SUPPLIED MATERIAL

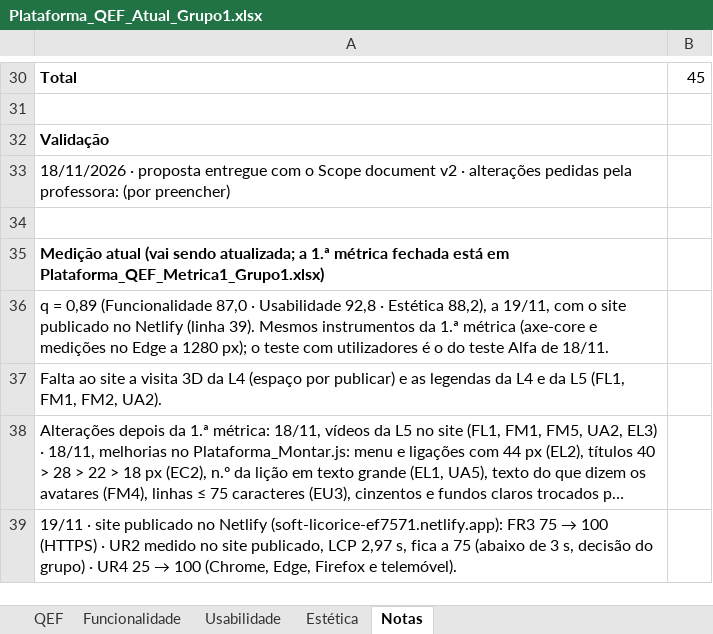
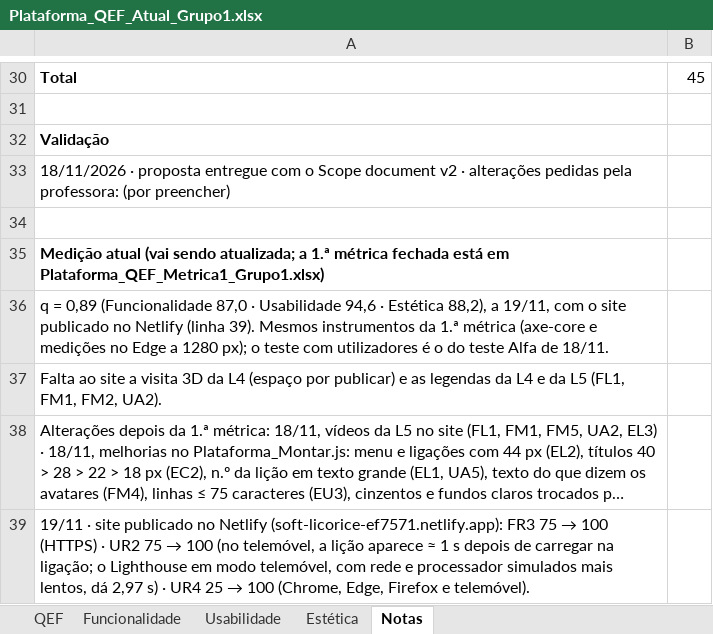
Before and after one commit to tteixeira30/CAMUL-2026, an Excel workbook: Files/Teoricas/Plataforma_QEF_Atual_Grupo1.xlsx, sheet Notas, drawn as a sheet; only a part is shown, gaps mark what is left out; long unchanged cells end in …; values as stored, in another font and other column widths than the file's, no borders; the diff names each change by its address in the sheet, - before the commit and + after, or states it on an @@ line.

```diff
--- a/Files/Teoricas/Plataforma_QEF_Atual_Grupo1.xlsx (sheet Notas)
+++ b/Files/Teoricas/Plataforma_QEF_Atual_Grupo1.xlsx (sheet Notas)
-A36: …· Usabilidade 92,8 · Estética…
+A36: …· Usabilidade 94,6 · Estética…
@@ A39: …· UR2 medido no site publicado, LCP 2,97 s, fica a 75 (abaixo de 3 s, decisão do grupo) · UR4… → …· UR2 75 → 100 (no telemóvel, a lição aparece ≈ 1 s depois de carregar na ligação; o Lighthouse em modo telemóvel, com rede e processador simulados mais lentos, dá 2,97 s) · UR4… @@
```
Also changed, not shown: sheet QEF, 8 other files.
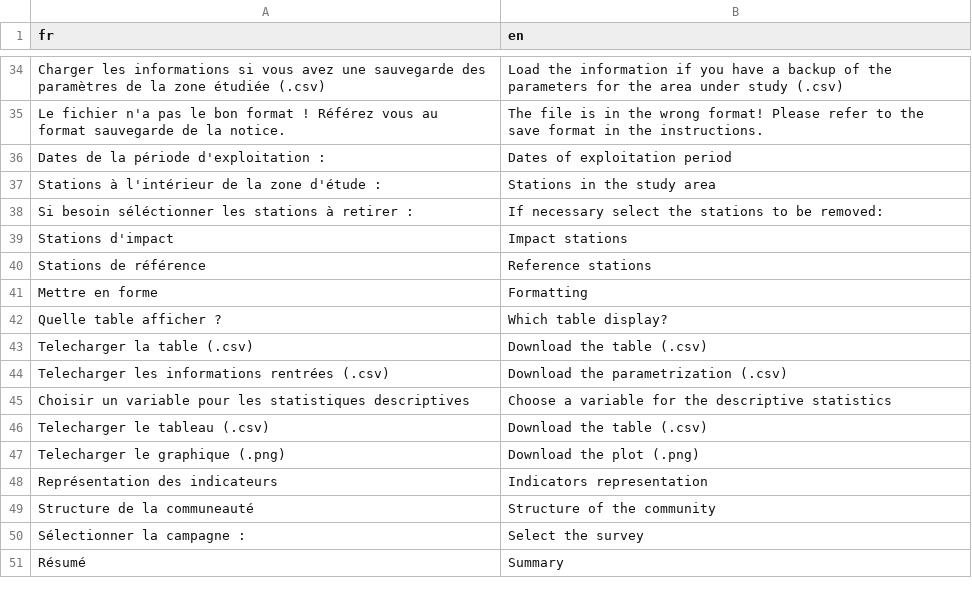
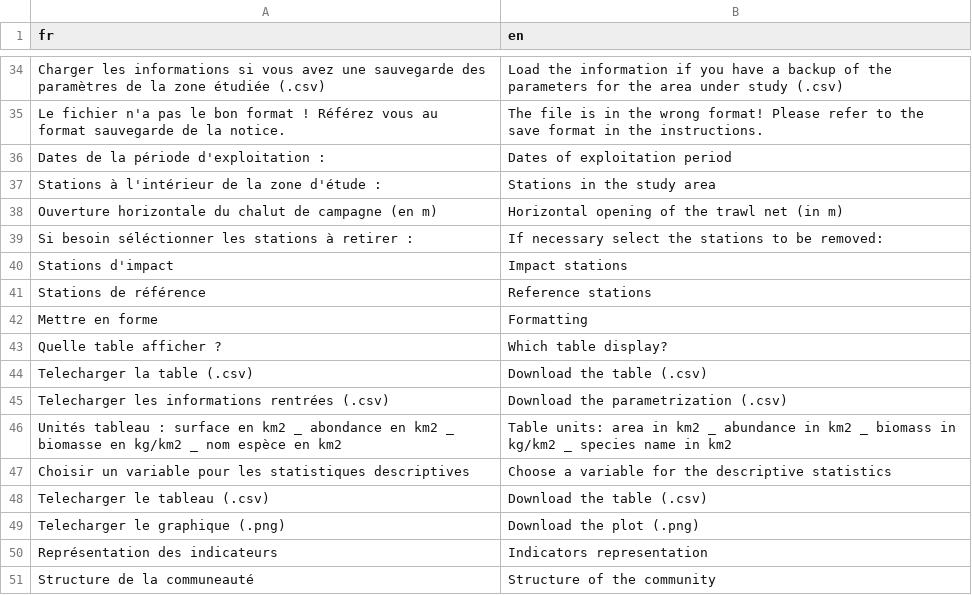
Before and after one commit to Aurel-HB/GranulatShiny, a CSV file: data/translation_fr.csv, drawn as a sheet; only a part is shown, gaps mark what is left out; the shorter side is filled out with more unchanged rows.

```diff
--- a/data/translation_fr.csv
+++ b/data/translation_fr.csv
@@ -37,2 +37,3 @@ Dates de la période d'exploitation :,Dates of exploitation period
 Stations à l'intérieur de la zone d'étude :,Stations in the study area
+Ouverture horizontale du chalut de campagne (en m), Horizontal opening of the trawl net (in m)
 Si besoin séléctionner les stations à retirer :,If necessary select the stations to be removed:
@@ -44,2 +45,3 @@ Telecharger la table (.csv),Download the table (.csv)
 Telecharger les informations rentrées (.csv),Download the parametrization (.csv)
+Unités tableau : surface en km2 _ abondance en km2 _ biomasse en kg/km2 _ nom espèce en km2, Table units: area in km2 _ abundance in km2 _ biomass in kg/km2 _ species name in km2
 Choisir un variable pour les statistiques descriptives,Choose a variable for the descriptive statistics
```
Also changed, not shown: 20 other files.
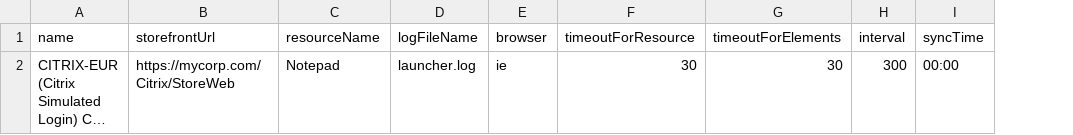
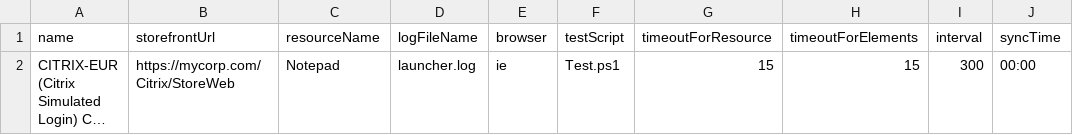
Before and after one commit to chris-simpkins/Community.Citrix.LogonSim.MP, a CSV file: Client Files/Monitoring/Citrix/Example Configuration Files/config.csv, drawn as a sheet; long unchanged cells end in …; addresses are those after the commit; the diff names each change by its address in the sheet, - before the commit and + after, or states it on an @@ line.

Commit message:
Added testScript option to config

```diff
--- a/Client Files/Monitoring/Citrix/Example Configuration Files/config.csv
+++ b/Client Files/Monitoring/Citrix/Example Configuration Files/config.csv
+column F (testScript), row 2: Test.ps1
-G2 (timeoutForResource): 30
+G2 (timeoutForResource): 15
-H2 (timeoutForElements): 30
+H2 (timeoutForElements): 15
```
Also changed, not shown: 11 other files.
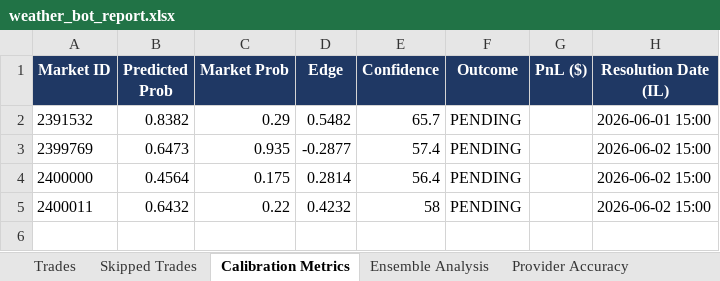
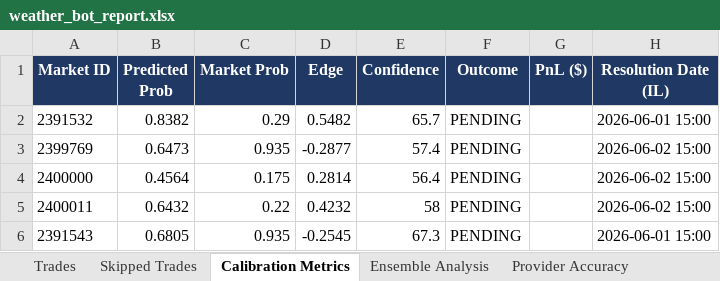
Before and after one commit to shusteron/polyBotWeather, an Excel workbook: exports/weather_bot_report.xlsx, sheet Calibration Metrics, drawn as a sheet; values as stored, in another font and other column widths than the file's, no borders; the diff names each change by its address in the sheet, - before the commit and + after, or states it on an @@ line.

```diff
--- a/exports/weather_bot_report.xlsx (sheet Calibration Metrics)
+++ b/exports/weather_bot_report.xlsx (sheet Calibration Metrics)
+row 6: 2391543 | 0.6805 | 0.935 | -0.2545 | 67.3 | PENDING |  | 2026-06-01 15:00
```
Also changed, not shown: sheet Trades, sheet Forecast Stability, sheet Ensemble Analysis, sheet Provider Accuracy, sheet Performance Metrics, 4 other files.
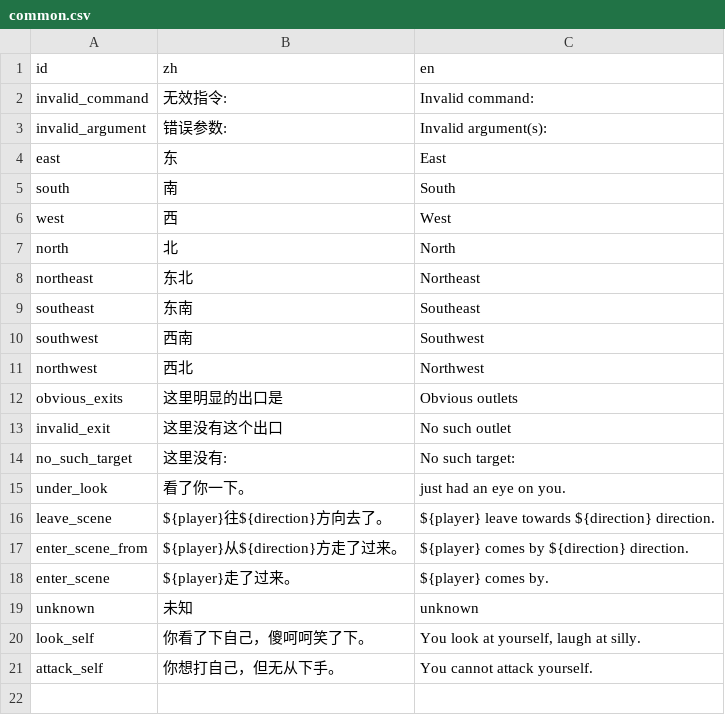
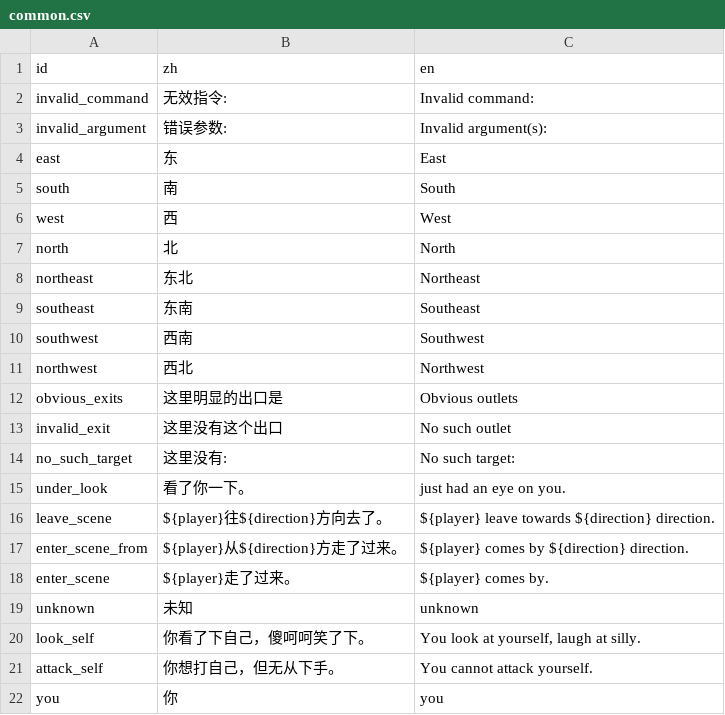
Before and after one commit to shuieryin/wechat_mud, a CSV file: priv/nls_server/common.csv, drawn as a sheet; the diff names each change by its address in the sheet, - before the commit and + after, or states it on an @@ line.

```diff
--- a/priv/nls_server/common.csv
+++ b/priv/nls_server/common.csv
+row 22: you | 你 | you
```
Also changed, not shown: priv/nls_server/skill_nls.csv, 18 other files.
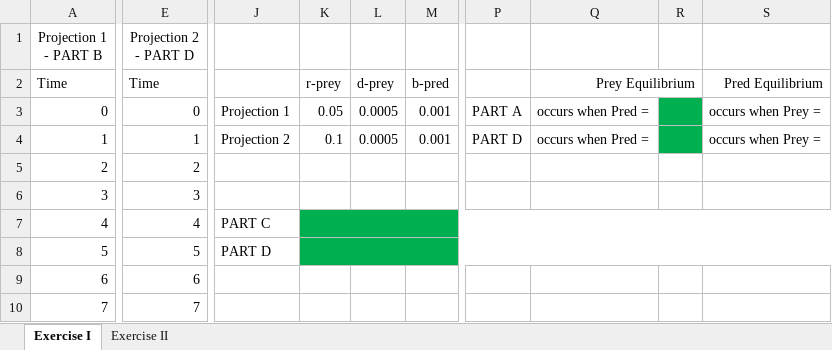
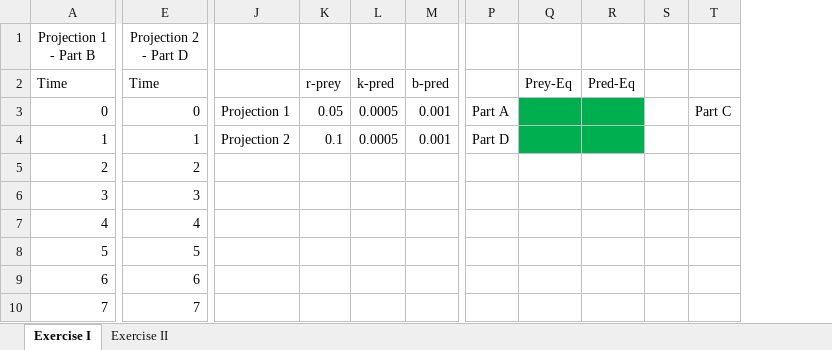
Before and after one commit to rbchan/applied-popdy, an Excel workbook: labs/interspecific/lab-interspecific.xlsx, sheet Exercise I, drawn as a sheet; only a part is shown, gaps mark what is left out; values as stored, in another font and other column widths than the file's, no borders; removed rows and columns are numbered as before the commit, all else as after; the diff covers the shown part only; the diff names each change by its address in the sheet, - before the commit and + after, or states it on an @@ line.

```diff
--- a/labs/interspecific/lab-interspecific.xlsx (sheet Exercise I)
+++ b/labs/interspecific/lab-interspecific.xlsx (sheet Exercise I)
-column P, rows 3-4: PART A | PART D
-column Q, rows 2-4: Prey Equilibrium | occurs when Pred = | occurs when Pred =
+column P, rows 3-4: Part A | Part D
+column Q, row 2: Prey-Eq
+column R, row 2: Pred-Eq
-column S, rows 2-4: Pred Equilibrium | occurs when Prey = | occurs when Prey =
+column T, row 3: Part C
@@ column A (Projection 1 - Part B) renumbered in row 1 @@
-E1: Projection 2 - PART D
+E1: Projection 2 - Part D
-L2: d-prey
+L2: k-pred
-S3:S4 fill: #00B050
+S3:S4 fill: none
-J7: PART C
+J7: (empty)
-K7:M8 fill: #00B050
+K7:M8 fill: none
-K7:S7 merged
-S7:S8 fill: #00B050
+S7:S8 fill: none
-J8: PART D
+J8: (empty)
-K8:S8 merged
```
Also changed, not shown: 50 added rows and cell formats elsewhere in this sheet, sheet Exercise II, 2 other files.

INSTRUCTIONS TO FOLLOW
Search the entries for the string "Usabilidade" and return each line where it turns up.

ANSWER TO THE PROBLEM
-A36: …· Usabilidade 92,8 · Estética…
+A36: …· Usabilidade 94,6 · Estética…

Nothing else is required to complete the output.